They guard their privilege --including the privilege of inside information on how everything actually works in government and the press-- as tightly as they can. They do so because they believe that they deserve such privilege, that they are entitled to their power. This is why they're so reflexively revolted by the concept of blogging (and commenting). Because of they worship at the altar of institutional power, they respect and even sometimes admire the Right-wing media nutcases who created their own massive (and now established) press/political machine, even whilst fearing and loathing the talk-radio show calling, mouth-breathing carnival marks to whom they condescend in print.
We need to get this through our heads, so that we don't end up letting the Villagers be the perpetually corrupt referees of a game whose rules by right should be decided by us. 
I think that, by revealing the political press corps as fundamentally ideological, and by exposing the ideology of "pragmatism" and "realism" for the rank, un-self aware orthodoxy it is, you have gone a long way toward advancing real critique of this constitutionally enumerated profession.
What might be worth examining and considering is what you have left out of the critique: that the professional ideology might possibly be closely aligned with a political equivalent held by the majority of those who now hold an increasingly permanent place of power in the capital, and who are equally interested in maintaining an elite-consensus Sphere of Legitimate Debate.
Which ideology most closely shares appropriations of the language of "pragmatism" and "realism?" What kind of political perspective also prides itself on "post-partisanship" and the transcendence of party politics?

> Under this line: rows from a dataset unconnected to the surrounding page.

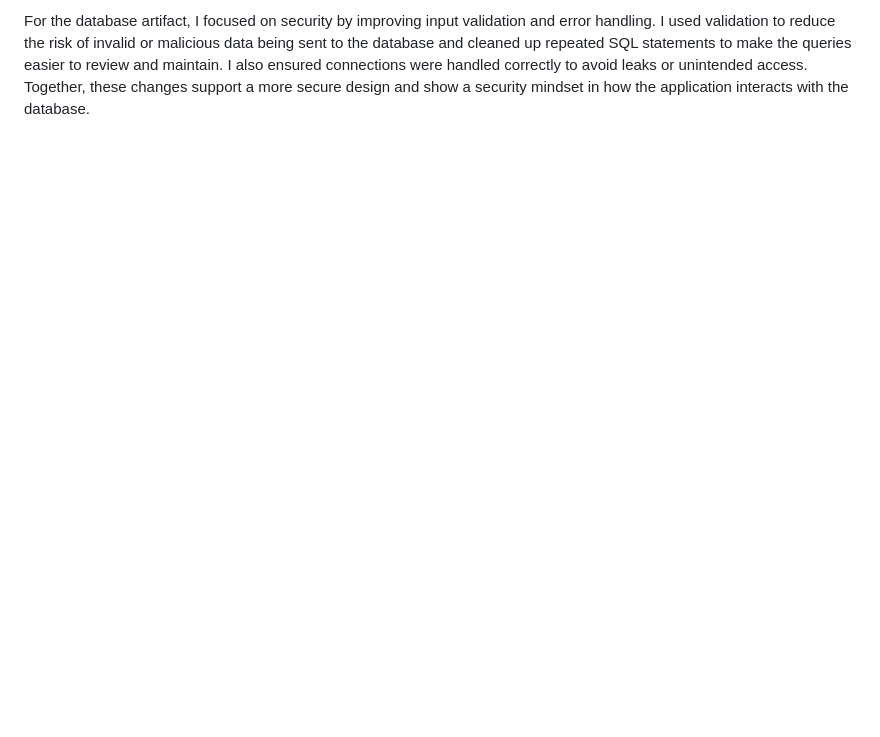
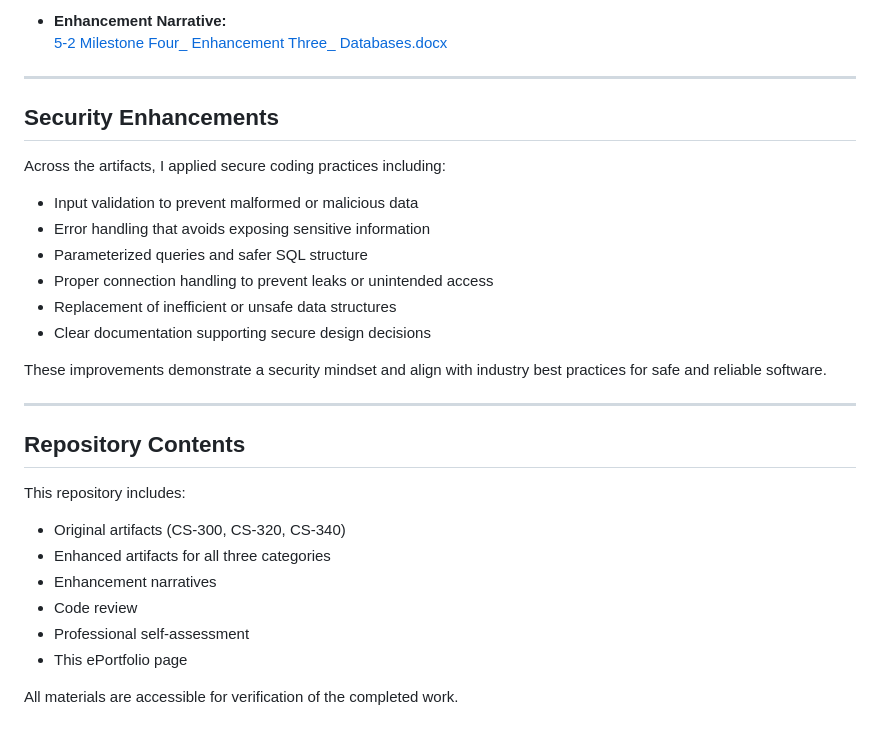
Before and after one commit to tristajacobs/tristajacobs.github.io, a Markdown page: index.md, the part around one of its changes. GitHub-like rendering; blank space fills up the shorter version.

```diff
--- a/index.md
+++ b/index.md
@@ -45,2 +67,33 @@ This artifact is from CS 340. It connects to a database and performs CRUD operat
 
-For the database artifact, I focused on security by improving input validation and error handling. I used validation to reduce the risk of invalid or malicious data being sent to the database and cleaned up repeated SQL statements to make the queries easier to review and maintain. I also ensured connections were handled correctly to avoid leaks or unintended access. Together, these changes support a more secure design and show a security mindset in how the application interacts with the database.
+- **Enhancement Narrative:**
+  [5-2 Milestone Four_ Enhancement Three_ Databases.docx](5-2%20Milestone%20Four_%20Enhancement%20Three_%20Databases.docx)
+
+---
+
+## Security Enhancements
+
+Across the artifacts, I applied secure coding practices including:
+
+- Input validation to prevent malformed or malicious data
+- Error handling that avoids exposing sensitive information
+- Parameterized queries and safer SQL structure
+- Proper connection handling to prevent leaks or unintended access
+- Replacement of inefficient or unsafe data structures
+- Clear documentation supporting secure design decisions
+
+These improvements demonstrate a security mindset and align with industry best practices for safe and reliable software.
+
+---
+
+## Repository Contents
+
+This repository includes:
+
+- Original artifacts (CS‑300, CS‑320, CS‑340)
+- Enhanced artifacts for all three categories
+- Enhancement narratives
+- Code review
+- Professional self-assessment
+- This ePortfolio page
+
+All materials are accessible for verification of the completed work.
```
Also changed, not shown: other parts of index.md (+38 -16 lines).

What ideology sees itself as an insider, savvy, activists' naivete-rejecting technocratic synthesis, reveling in its otherness to both popular Right and Left? What political faction religiously denies its ideology, and will not willingly name itself as either conservative or liberal? Who are alternately statists and corporatists as it suits them in the accumulation of power? Finally, what self-important, narcissistic group of Beltway ideologues culturally reject accountability, share a cosmopolitan contempt for social conservatism beneath a veneer of respectability for provincial consumption, and a devotion to the maintenance of a nominally adversarial partnership between financial, industry and social elites mediated by themselves?
Those are Centrists, i.e. Third Way centrists, i.e. Lakoff's neo-liberals, i.e. the New Democrat Coalition.
The political and policy equivalent of the Church of the Savvy is the Third Way, Prof. Rosen.
Please note that I'm not asserting that these are identical ideologies, or that a journalists' trade centrist is going to necessarily come to exactly the same conclusions as someone who works at the highest levels for CAP or PPI or the Dole/Daschle/Baker Bipartisan Policy Institute, or the New Democrat Network --just that it's likely.
I think it might be useful if you were to also consider that the professional ideology of the political press corps seems to line up extraordinarily well with thatother complex "something else" than Left and Right that just so happens to dominate our politics and our policy in the year 2010.
Please pardon the length of this comment, and thanks so much for reading and considering this, Prof. Rosen.

In hour 2, Jay Ackroyd and Stuart Zechman reflect further.